Frontline workers spend billions of hours capturing data that’s passed on to somewhere else in a system. But their data capture tools don’t return the favor by giving them access to useful, real-time information at the moment they need it.
For example, most store associates can’t scan a shelf of items and see stock levels or required markdowns at a glance. All this information is available somewhere – but it’s not seamlessly connected to the physical products.
In-store customers face the same problem. Comparing nutritional information, for instance, usually means picking up products one by one and deciphering printed labels.
Outdated data capture is costly now… and it’s getting worse
The damage inefficient data capture causes is already incredibly costly. Logistics errors cost the pharma sector alone a staggering $35 billion every year.
Relying on human workers’ willingness to do tedious data capture tasks is also becoming a risky business model. Labor shortages, a millennial and Gen Z workforce, and the rise of the gig economy, are all raising employee expectations.
Customer expectations are rising too, and brand loyalty is on the decline. This makes delivering consistently excellent customer experience more important than ever.
Every hour wasted by inefficient data capture is an hour away from the more valuable job of engaging with customers. Today’s shoppers also want in-store experiences to match the ease of e-commerce. That’s hard to achieve if vital information can’t be accessed instantly on the shop floor.
It’s time to make data capture smarter
It doesn’t have to be this way. Today’s computing capabilities put fixing data capture within our grasp.
A new wave of smart data capture solutions are moving beyond labor-intensive processes such as scanning individual barcodes. They can scan many objects simultaneously, and combine multiple inputs (barcodes, text, IDs, objects). And they make data capture work harder by giving workers and customers back immediate, real-time insights.

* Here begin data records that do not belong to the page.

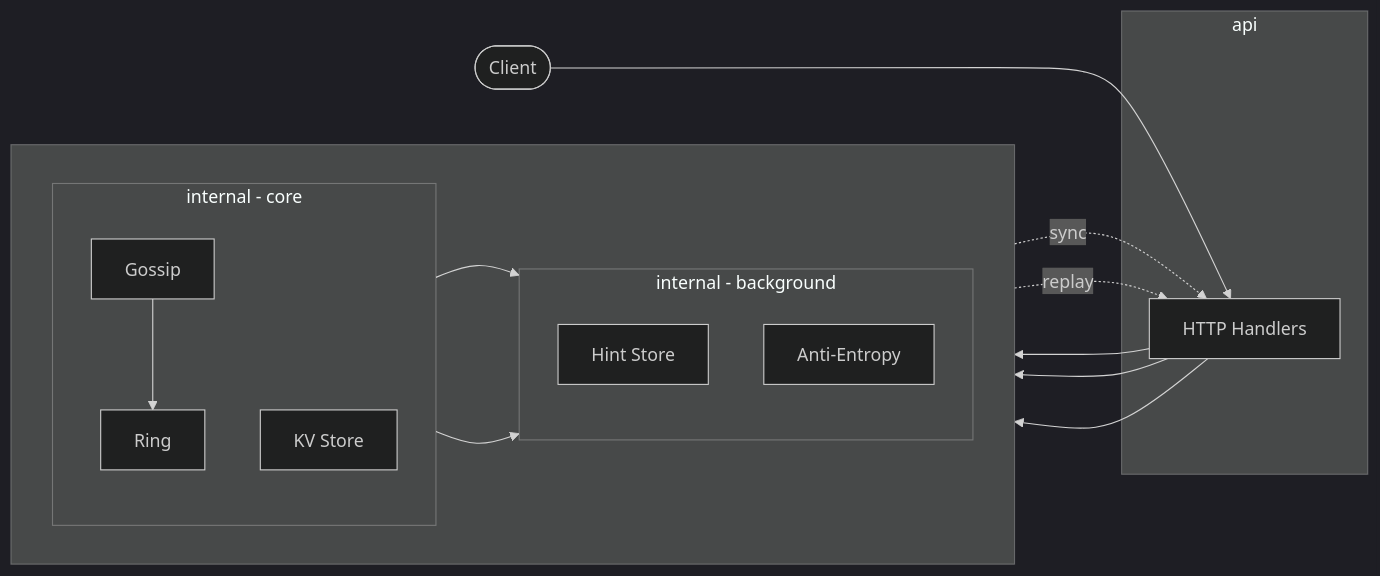
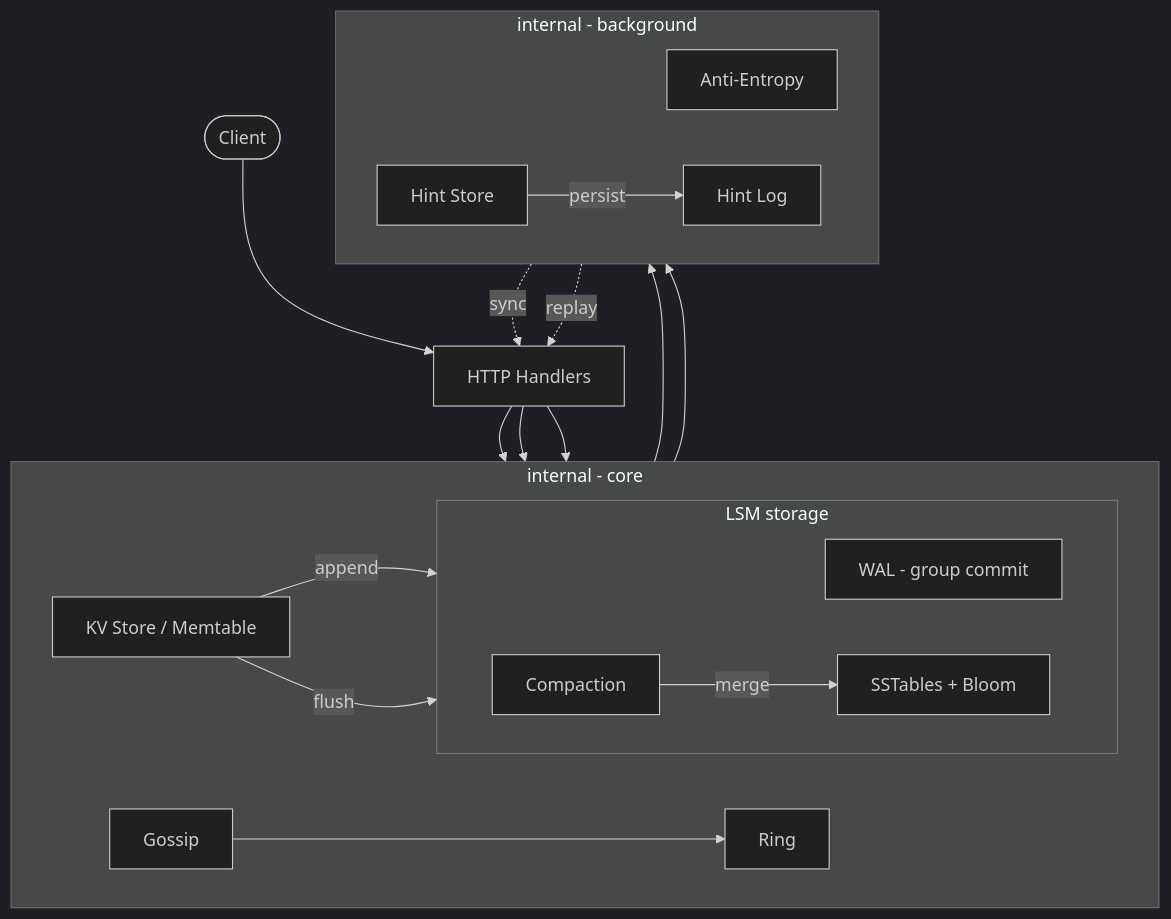
The diagram in README.md (colingraydon/Continuum), drawn with Mermaid (dark theme) before and after one commit. The commit also changed other lines of this file and 13 other files, not shown here.

First line of the commit message:
feat: group commit, persist hint store (#50)

````diff
--- a/README.md
+++ b/README.md
@@ -19,33 +19,40 @@
 ```mermaid
-flowchart LR
-    Client([Client])
+flowchart TB
+    Client([Client]) --> HTTP[HTTP Handlers]
 
-    subgraph api [api]
-        HTTP[HTTP Handlers]
-    end
-
-    subgraph internals [ ]
+    subgraph core [internal - core]
         direction LR
-        subgraph core [internal - core]
-            direction TB
-            Gossip[Gossip]
-            Ring[Ring]
-            Store[KV Store]
-        end
-        subgraph bg [internal - background]
-            direction TB
-            HH[Hint Store]
-            AE[Anti-Entropy]
+        Ring[Ring]
+        Gossip[Gossip]
+        Store[KV Store / Memtable]
+        subgraph storage [LSM storage]
+            direction LR
+            WAL[WAL - group commit]
+            SST[SSTables + Bloom]
+            Compact[Compaction]
         end
     end
 
-    Client --> HTTP
+    subgraph bg [internal - background]
+        direction LR
+        AE[Anti-Entropy]
+        HH[Hint Store]
+        HintLog[Hint Log]
+    end
+
+    HTTP --> Ring
     HTTP --> Gossip
-    HTTP --> Ring
     HTTP --> Store
     Gossip --> Ring
+
+    Store -->|append| WAL
+    Store -->|flush| SST
+    Compact -->|merge| SST
+
     Gossip --> HH
     Store --> AE
+    HH -->|persist| HintLog
+
     AE -.->|sync| HTTP
     HH -.->|replay| HTTP
 ```
````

Smart data capture shifts and upskills
Smart data capture enables better real-time decision-making, automates workflows at scale, and enhances employee and customer engagement.
It does this by shifting to technology the repetitive, mundane tasks that humans dislike and aren’t very good at. At the same time, it upskills and empowers us to do what we do best, better.

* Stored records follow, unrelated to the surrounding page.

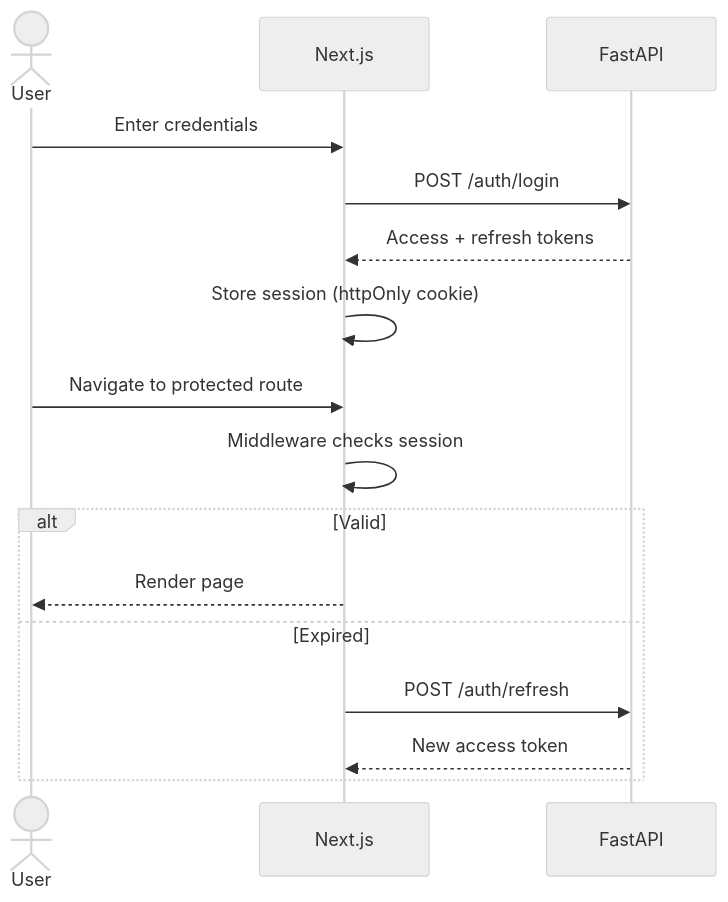
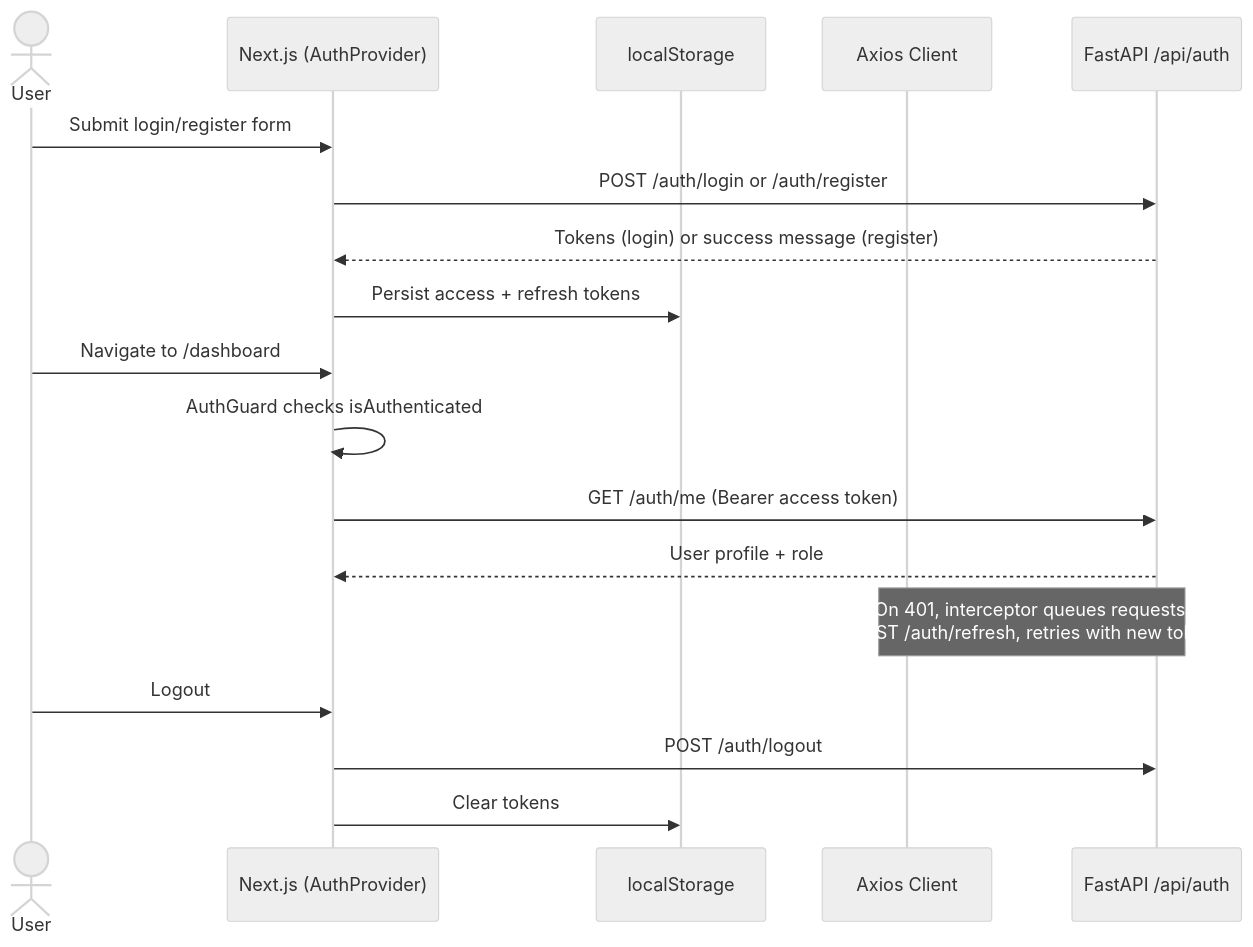
One commit to pratapVansh/TRACE changed the sixth of 13 diagrams in docs/05_FRONTEND_ARCHITECTURE.md. Above: the diagram before and after it, drawn with Mermaid (neutral theme). The commit also changed other lines of this file and 40 other files, not shown here.

````diff
--- a/docs/05_FRONTEND_ARCHITECTURE.md
+++ b/docs/05_FRONTEND_ARCHITECTURE.md
@@ -185,18 +271,20 @@
 ```mermaid
 sequenceDiagram
     actor User
-    participant FE as Next.js
-    participant API as FastAPI
-    User->>FE: Enter credentials
-    FE->>API: POST /auth/login
-    API-->>FE: Access + refresh tokens
-    FE->>FE: Store session (httpOnly cookie)
-    User->>FE: Navigate to protected route
-    FE->>FE: Middleware checks session
-    alt Valid
-        FE-->>User: Render page
-    else Expired
-        FE->>API: POST /auth/refresh
-        API-->>FE: New access token
-    end
+    participant FE as Next.js (AuthProvider)
+    participant Store as localStorage
+    participant Axios as Axios Client
+    participant API as FastAPI /api/auth
+    User->>FE: Submit login/register form
+    FE->>API: POST /auth/login or /auth/register
+    API-->>FE: Tokens (login) or success message (register)
+    FE->>Store: Persist access + refresh tokens
+    User->>FE: Navigate to /dashboard
+    FE->>FE: AuthGuard checks isAuthenticated
+    FE->>API: GET /auth/me (Bearer access token)
+    API-->>FE: User profile + role
+    Note over Axios,API: On 401, interceptor queues requests,<br/>POST /auth/refresh, retries with new token
+    User->>FE: Logout
+    FE->>API: POST /auth/logout
+    FE->>Store: Clear tokens
 ```
````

What is Smart Data Capture?
Smart data capture empowers businesses to capture and access real-time data using any smart device with a camera. It can be deployed into any ecosystem or application.
No artificial intelligence system can beat humans at empathy, creativity or flexibility. No machine can deliver a package to the second story of an apartment complex, provide bedside care, or give customers the personal assistance that differentiates an experience.

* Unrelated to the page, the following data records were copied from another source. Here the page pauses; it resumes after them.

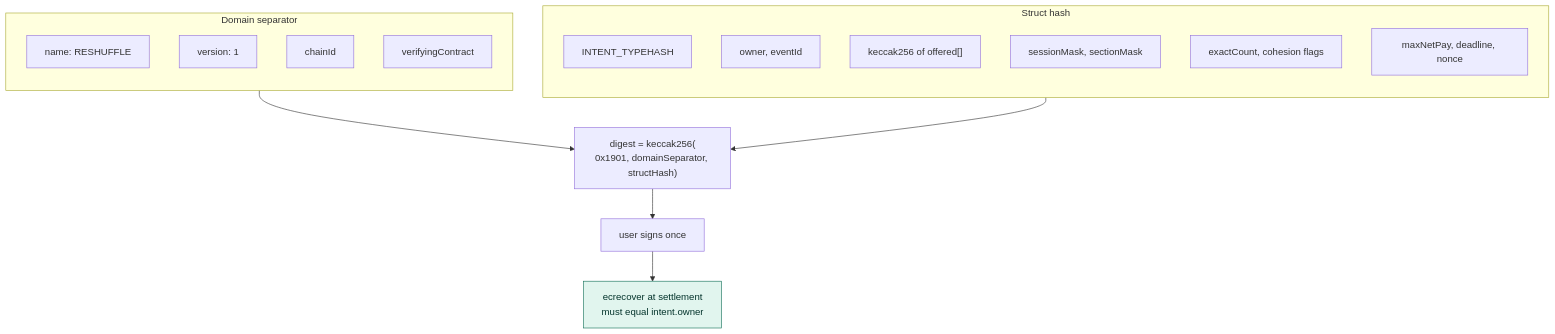
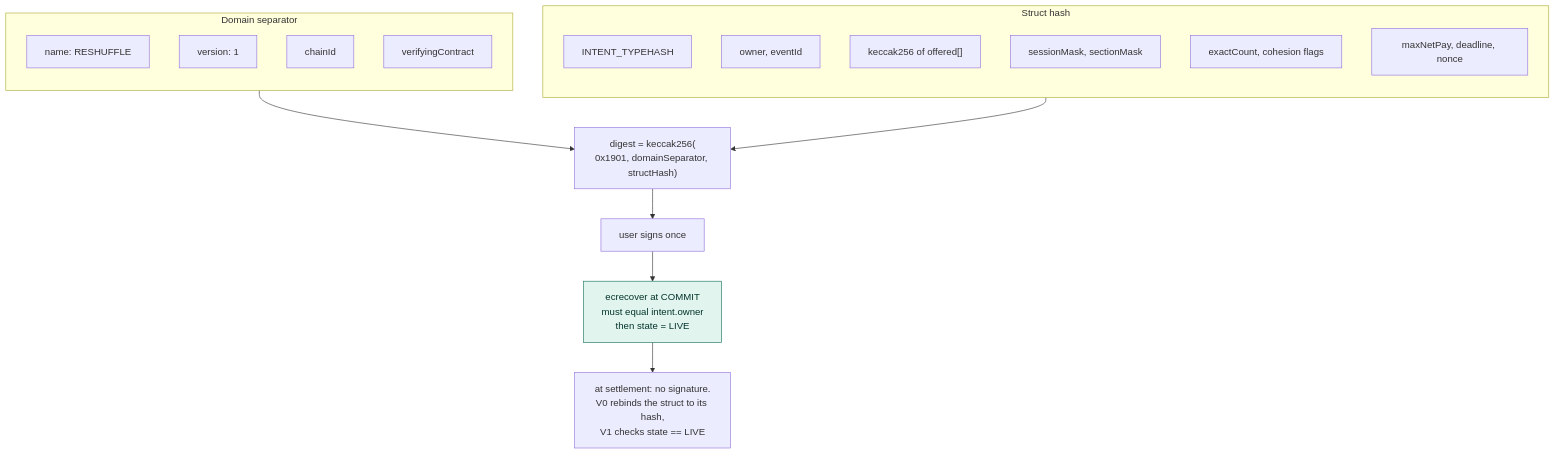
Before and after one commit to angelphoon7/online2026: diagram 16 of 26 in README.md, drawn with Mermaid. The commit also changed other lines of this file and 6 other files, not shown here.

````diff
--- a/README.md
+++ b/README.md
@@ -466,28 +495,29 @@
 ```mermaid
 flowchart TB
     subgraph D["Domain separator"]
         direction TB
         D1["name: RESHUFFLE"]
         D2["version: 1"]
         D3["chainId"]
         D4["verifyingContract"]
     end
 
     subgraph H["Struct hash"]
         direction TB
         H1["INTENT_TYPEHASH"]
         H2["owner, eventId"]
         H3["keccak256 of offered[]"]
         H4["sessionMask, sectionMask"]
         H5["exactCount, cohesion flags"]
         H6["maxNetPay, deadline, nonce"]
     end
 
     D --> DIG["digest = keccak256(<br/>0x1901, domainSeparator, structHash)"]
     H --> DIG
     DIG --> SIG["user signs once"]
-    SIG --> REC["ecrecover at settlement<br/>must equal intent.owner"]
+    SIG --> REC["ecrecover at COMMIT<br/>must equal intent.owner<br/>then state = LIVE"]
+    REC --> SET["at settlement: no signature.<br/>V0 rebinds the struct to its hash,<br/>V1 checks state == LIVE"]
 
     classDef ok fill:#E1F5EE,stroke:#0F6E56,stroke-width:1px,color:#04342C
     class REC ok
 ```
````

But smart data capture can give us more space to use these skills, and the real-time information we need to act at our fullest potential.
4 examples of smart data capture at work
- At your desk: Remember how tedious expenses used to be? Writing or typing out the forms, and stapling receipts to the back? Now, we just take a photo. Automated data capture apps analyze it and generate an expense report in seconds.
- In a warehouse: Receiving goods using smart data capture software can be ten times faster. It also provides insights such as identifying which products are about to go out of date so these can be prioritized for shipping.
- On a shop floor: Using smartphones or tablets, store associates and customers can scan products and get instant access to actionable insights and detailed product data. More intelligent data capture helps us all make quicker, better and more informed decisions in the moment when it matters.
- Delivering parcels: Delivery drivers can use smart devices to scan every parcel in the back of a van at once. They can pick out their next parcel fast, or check real-time delivery instructions. The same device can also scan IDs and automate age verification for age-restricted goods.
Smart data capture solves the pain point of data capture
For decades, it’s seemed just a part of life that we waste billions of hours capturing data inefficiently – and that it won’t be of any use to us at the point of collection. With smart data capture, we can solve this endemic problem.
Let’s take back our time – and make it count.